The Maryland Court of Appeals ruled yesterday that parents cannot sue a public school system for "educational malpractice" even if their child is wrongly placed in special education classes and is illiterate as a result.

The court, in a 4-to-3 decision, did not dispute the claims of Michael and Bridget Dale, a Montgomery County couple who said their son Paul was incorrectly diagnosed and may have had a correctable visual problem. Instead, the court focused on the broader question of whether a public school system can be sued for the quality of education a student receives or for the way it administers its programs.

The court, citing an earlier decision, said that to decide in favor of the parents "would in effect position the courts of this state as overseers of both the day-to-day operation of our educational process as well as the formulation of its governing policies." Parents who have complaints, the ruling continued, can address those within the educational grievance process.

The Court of Appeals, Maryland's highest court, had heard the case earlier this year, but was unable to reach a decision. The six-member panel recalled retired Judge J. Dudley Digges, who had written the opinion in the state's first "educational malpractice" case earlier this year, to join them in rehearing the case.

Bridget Dale said yesterday she "could just cry" about the ruling. "It's terrible to watch your own kid go right down the tube," she said. "There just doesn't seem to be any light at the end of the tunnel."

School testing officials diagnosed Paul Dale as retarded in 1967, according to court documents filed by the family's attorneys, but as early as 1968 a private physician had informed the school board that Paul Dale suffered from dyslexia -- a learning disability that causes a person often to read words or letters in reverse.

It wasn't until 1975 that school officials reevaluated the boy, according to court documents, at which time they again recommended that he be put into special education classes. Paul Dale graduated from Montgomery Blair High School in the late 1970s.

School officials argued that they based their placement of the boy on the results of an I.Q. test in 1967 that showed he had a score of 75, well below average.
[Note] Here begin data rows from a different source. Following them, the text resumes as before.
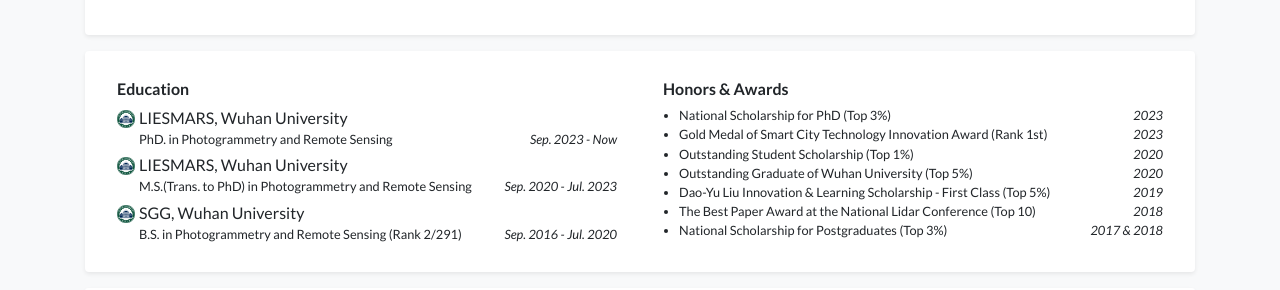
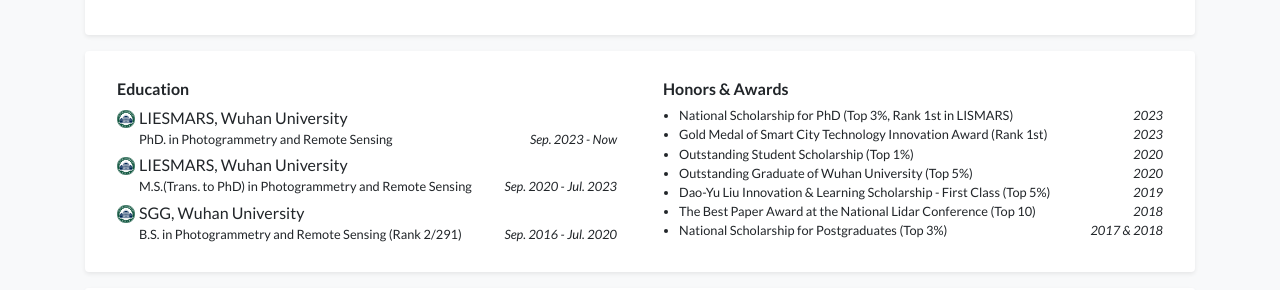
Before and after one commit to HpWang-whu/HpWang-whu.github.io, a Jekyll site: the page built from index.html, in a window 1280 px wide and 900 px high. Shown: the part 432-722 px from the top of the window. Built offline with Jekyll 4.4.1, drawn with Linux system fonts in a browser that asks for light colours; a style sheet for code colours, icons or effects is not loaded.

Commit message:
[YOHO-Gif]

```diff
--- a/_data/profile.yml
+++ b/_data/profile.yml
@@ -42,7 +42,7 @@
   date: Sep. 2016 - Jul. 2020
 
 awards:
-- name: National Scholarship for PhD (Top 3%)
+- name: National Scholarship for PhD (Top 3%, Rank 1st in LISMARS)
   date: 2023
 - name: Gold Medal of Smart City Technology Innovation Award (Rank 1st)
   date: 2023
```
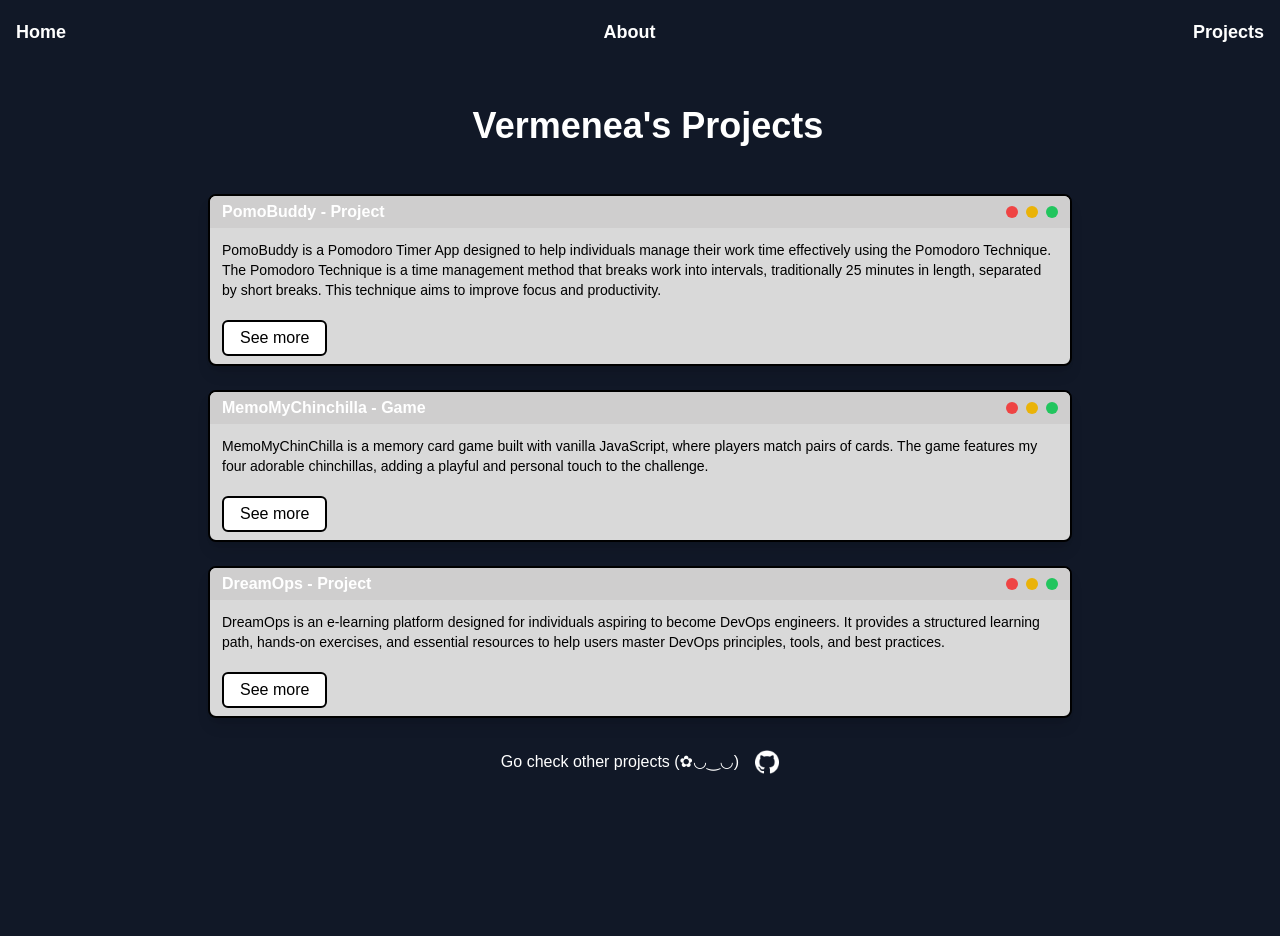
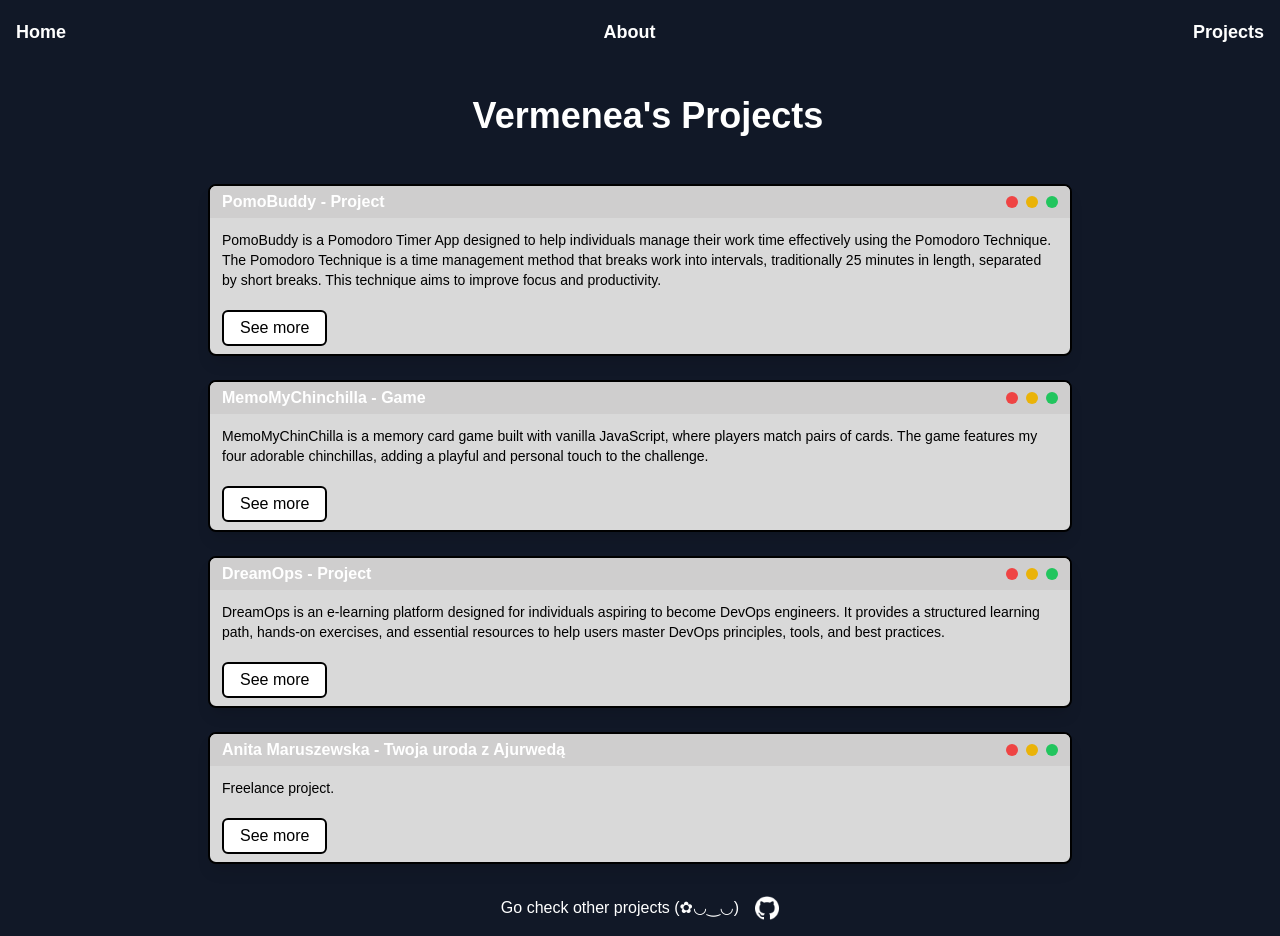
Before and after one commit to vermenea/portfolio, a Next.js app: page /projects in a window 1280 px wide. Before the commit the page ends 800 px from the top, so only its background shows below. Built offline with nearby package versions, Linux system fonts and the light colour scheme.

Commit message:
feat: update homepage text and add new project to the portfolio

```diff
--- a/app/page.tsx
+++ b/app/page.tsx
@@ -5,10 +5,8 @@ import Link from 'next/link';
 import Image from 'next/image';
 
 export default function Home() {
-  const fullText = 'Are you looking for a frontend developer?';
-  const answer = 'Yes ? Click here!';
+  const fullText = 'Are you looking for a website?';
   const [displayedText, setDisplayedText] = useState('');
-  const [isTypingComplete, setIsTypingComplete] = useState(false);
   const typingSpeed = 100;
   useEffect(() => {
     let index = 0;
@@ -17,9 +15,6 @@ export default function Home() {
       index++;
       if (index === fullText.length) {
         clearInterval(interval);
-        setTimeout(() => {
-          setIsTypingComplete(true);
-        }, 1000);
       }
     }, typingSpeed);
 
@@ -50,15 +45,6 @@ export default function Home() {
         <p className='text-2xl md:text-4xl font-mono border-r-2 border-white pr-2 animate-pulse'>
           {displayedText}
         </p>
-        {isTypingComplete && (
-          <Link
-            className='text-2xl md:text-4xl font-mono border-r-2 border-white pr-2 animate-pulse'
-            href='/about'
-            passHref
-          >
-            {answer}
-          </Link>
-        )}
       </div>
 
       <div className='flex space-x-4 absolute bottom-4'>
--- a/app/projects/page.tsx
+++ b/app/projects/page.tsx
@@ -19,6 +19,12 @@ const projects = [
     description:
       'DreamOps is an e-learning platform designed for individuals aspiring to become DevOps engineers. It provides a structured learning path, hands-on exercises, and essential resources to help users master DevOps principles, tools, and best practices.',
     link: 'https://frontend-staging.tuto.dev.pfaff.app/',
+  },
+   {
+    title: 'Anita Maruszewska - Twoja uroda z Ajurwedą',
+    description:
+      'Freelance project.',
+    link: 'https://anitamaruszewska.pl/',
   },
 ];
 
```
Paul Dale's attorneys -- Darrel Longest and John Domingues--argued in earlier trials that their client, now 23, is virtually illiterate as a result of his public school education and has only a third-grade level of arithmetic comprehension. The school system and the individuals who evaluated Paul Dale should be held to the same professional standards that any nonschool medical evaluator would be, they said.

Typically, throughout the country, courts have sided with the public schools in similar "educational malpractice" cases. Lawyer Domingues said the case would not be appealed any further because the U.S. Supreme Court usually will not hear cases involving educational matters that are not a question of violating federal civil rights laws.

Ken Muir, a spokesman for the school system, would not comment on the specific case but said the testing for and administration of special education courses have changed radically from the mid-1970s.

Now, Muir said, special education students are informally reviewed every year and are formally reevaluated every three years.